"Six hundred miles later, I had friends come up from Chicago ... and they biked with me," she said. "I had people in my life that I hadn't seen in years that came out to bike with me. I had complete and total strangers come out and bike with me."
Michigan State Police followed her along the way, which made her feel safe, supported and protected. Every time she felt like quitting, she looked at the people biking with her and knew she wasn't going to stop.
With the news of her assault, many reached out to Gibbons, sharing their stories of surviving breast cancer or of sexual assault, including some people in her life she never knew were victims.
Gibbons shared one of the emails she received from a mother whose daughter was bullied - one that has stuck with her.

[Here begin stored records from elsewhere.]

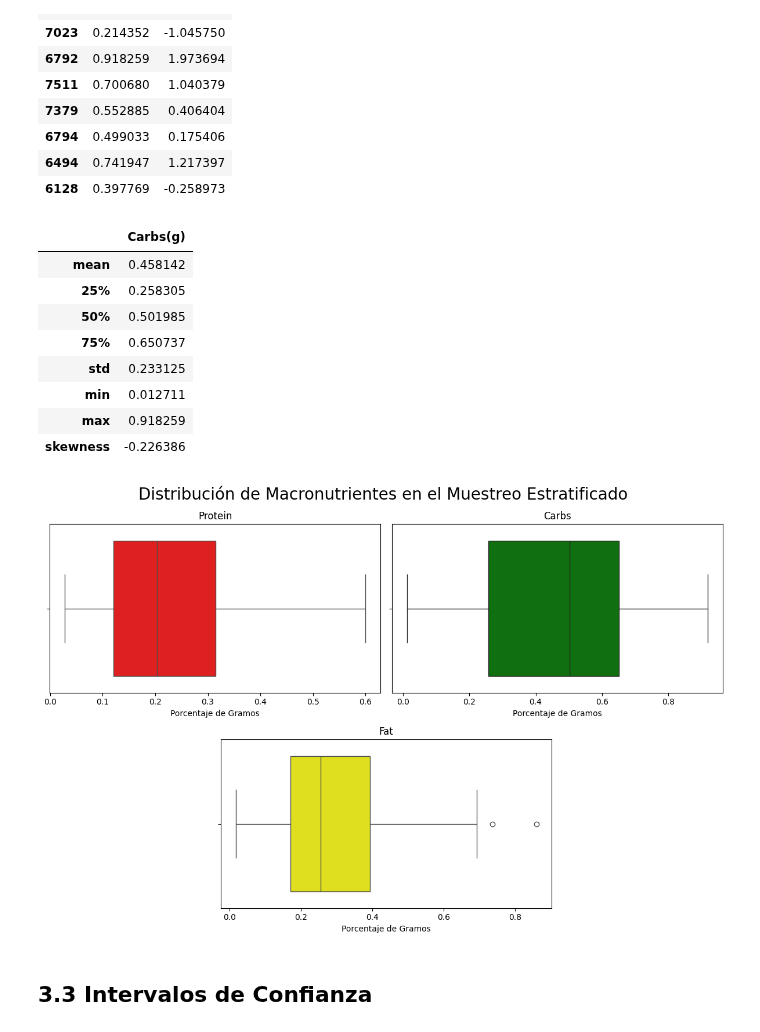
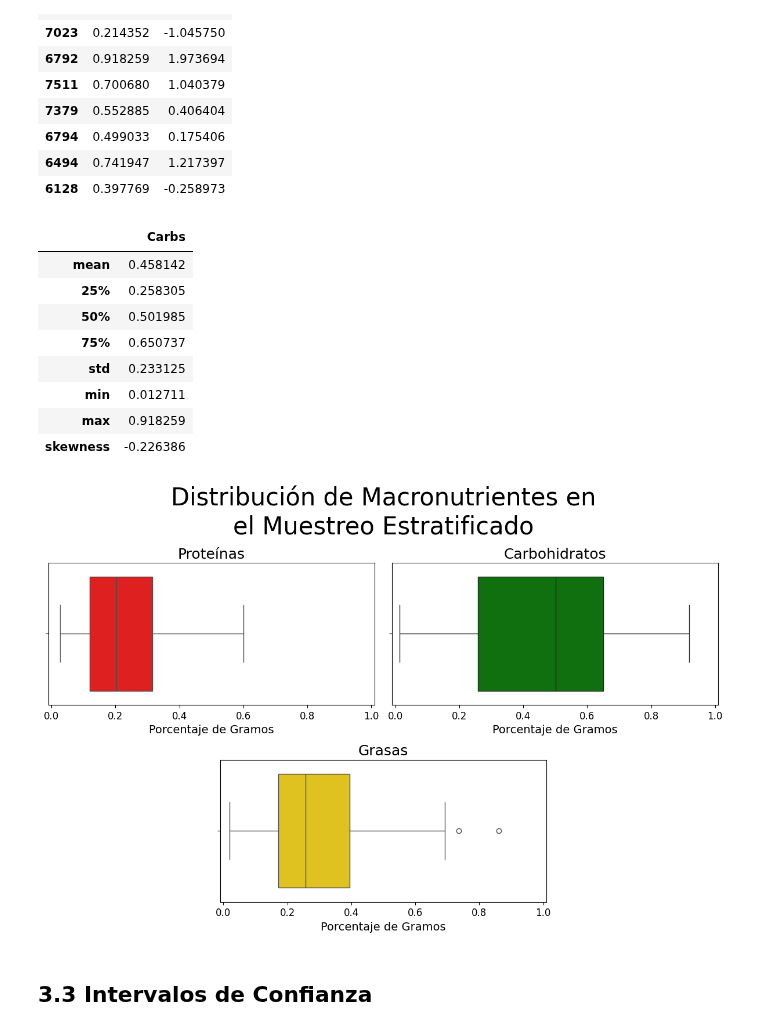
Before and after one commit to alexisuaguilaru/Analysis_Nutritional_Information, a Jupyter notebook: Documentation/AlexisAguilar_Reporte.ipynb, the cells around one changed output. Saved outputs shown, nothing was run; the diff lists cells and outputs as text; code cells hidden in the pictures.

Commit message:
MOD at style and aesthetic of plot

```diff
--- a/Documentation/AlexisAguilar_Reporte.ipynb
+++ b/Documentation/AlexisAguilar_Reporte.ipynb
@@ -43,21 +74,17 @@ def Plot_DistributionMacronutrients(Diets_Dataset:pd.DataFrame,Macronutrients:li
 # %%
-def Plot_MacronutientsByDiet_Histogram(Diets_Dataset:pd.DataFrame,Macronutrients:list[str],Diet:str) -> None:
+def Plot_MacronutientsByDiet_Histogram(Diets_Dataset:pd.DataFrame,Diet:str) -> None:
     """
         Función para gráficar los histogramas de los macronutrientes
         para dieta en específico.
     """
     diet_type_dataset = Diets_Dataset.query("Diet_type == @Diet")
     def PlotMacronutients():
-        Display = "PPCC\n.FF."
-        fig , axes = plt.subplot_mosaic(Display,figsize=(12,8),layout='tight')
+        fig , axes , ConfigPlot = __CreateMosaicPlot()
+        for macronutrient , display , color in ConfigPlot:
+            sns.histplot(data=diet_type_dataset,x=macronutrient,ax=axes[display],stat='proportion',bins=25,color=color)
+            __SetLabelsPlot(axes[display],MapTranslate[macronutrient],'Porcentaje de Gramos','Proporción')
 
-        ConfigPlot = zip(Macronutrients,['C','P','F'],['green','red','yellow'])
-        for macronutrient , display , color in ConfigPlot:
-            sns.histplot(data=diet_type_dataset,x=macronutrient,ax=axes[display],stat='proportion',bins=50,color=color)
-            axes[display].set_title(macronutrient[:-3])
-            axes[display].set_xlabel('Porcentaje de Gramos')
-
-        fig.suptitle(f'Dieta: {Diet}',size=25)
+        __SetTitleFig(fig,f'Dieta: {Diet}')
 
     PlotMacronutients()
 # %%
@@ -156,13 +179,11 @@ def ConfidenceIntervalPopulationMean(Data_Sample:np.ndarray,Confidence:float) ->
 # %%
 # Carga de datos
 
+macronutrients = ['Carbs(g)','Protein(g)','Fat(g)']
+
 Diets_Dataset = pd.read_csv('../Datasets/Diets_Dataset.csv')
 Diets_Dataset.drop(columns=['Extraction_day','Extraction_time'],inplace=True)
+Diets_Dataset.rename(columns={macronutrient : macronutrient[:-3] for macronutrient in macronutrients},inplace=True)
-# %%
-# Definición de variables principales
-
-Macronutrients = ['Carbs(g)','Protein(g)','Fat(g)']
-Diets = ['dash', 'keto', 'mediterranean', 'paleo', 'vegan']
 # %% [markdown]
 # 1. Presentación de los Datos
 # %% [markdown]
@@ -326,5 +347,5 @@ Dieta: vegan
 # Histograma de los macronutrientes por dieta
 
 for diet in Diets:
-    Plot_MacronutientsByDiet_Histogram(Diets_Dataset,Macronutrients,diet)
+    Plot_MacronutientsByDiet_Histogram(Diets_Dataset,diet)
 # %% [output]
@@ -503,9 +524,9 @@ ZScores_Sample(StratifiedSample,'Carbs(g)').head(10)
 # %%
 # Se calculan las medidas de tendencia central y de dispersión de la muestra
 
-SummaryMeasures(StratifiedSample,['Carbs(g)'])
+SummaryMeasures(StratifiedSample,['Carbs'])
 # %% [output]
-|  | Carbs(g) |
+|  | Carbs |
 | mean | 0.458142 |
 | 25% | 0.258305 |
 | 50% | 0.501985 |
@@ -517,10 +538,10 @@ SummaryMeasures(StratifiedSample,['Carbs(g)'])
 # %%
 # Plot de la distribución de los macronutrientes en el muestreo
 
-fig , _ = Plot_DistributionMacronutrients(StratifiedSample,Macronutrients)
-fig.suptitle('Distribución de Macronutrientes en el Muestreo Estratificado',size=20);
+fig = Plot_DistributionMacronutrients(StratifiedSample)
+__SetTitleFig(fig,'Distribución de Macronutrientes en\nel Muestreo Estratificado')
 # %% [output]
-[figure, old version]
+[figure, new version]
 # %% [markdown]
 ## 3.3 Intervalos de Confianza
 # %%
```
Also changed, not shown: parts of 23 cells of this notebook, 10 other files.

"She shared that her daughter was being bullied at school, that her daughter read my story and said to her mom, 'Mom, this woman ... was bullied in the most extreme way and she's not letting it stop her. She's continuing,'" said Gibbons. "I can't tell you how much that meant to me in terms of motivation but also now, still learning about stories that are continuing to come to me."
Once Gibbons reached Muskegon by bicycle, she got back in her boat and made her way to Chicago, reaching the city by mid-August, where she was greeted by hundreds of people. At that point she raised just more than $100,000.
"The thing I always want to make sure, particularly with students and really to anybody, is what you have to give the world is needed and it is enough," concluded Gibbons. Five years ago when she started ROW, she never knew it would be able to change lives like it has, but said it was enough and a substantial thing to give to the world.
To date, Gibbons has raised roughly $125,000 of her $150,000 goal. Gibbons was presented a $900 check on behalf of Bay College following her presentation.
For more information on Gibbons and her journey, visit www.row4row.org.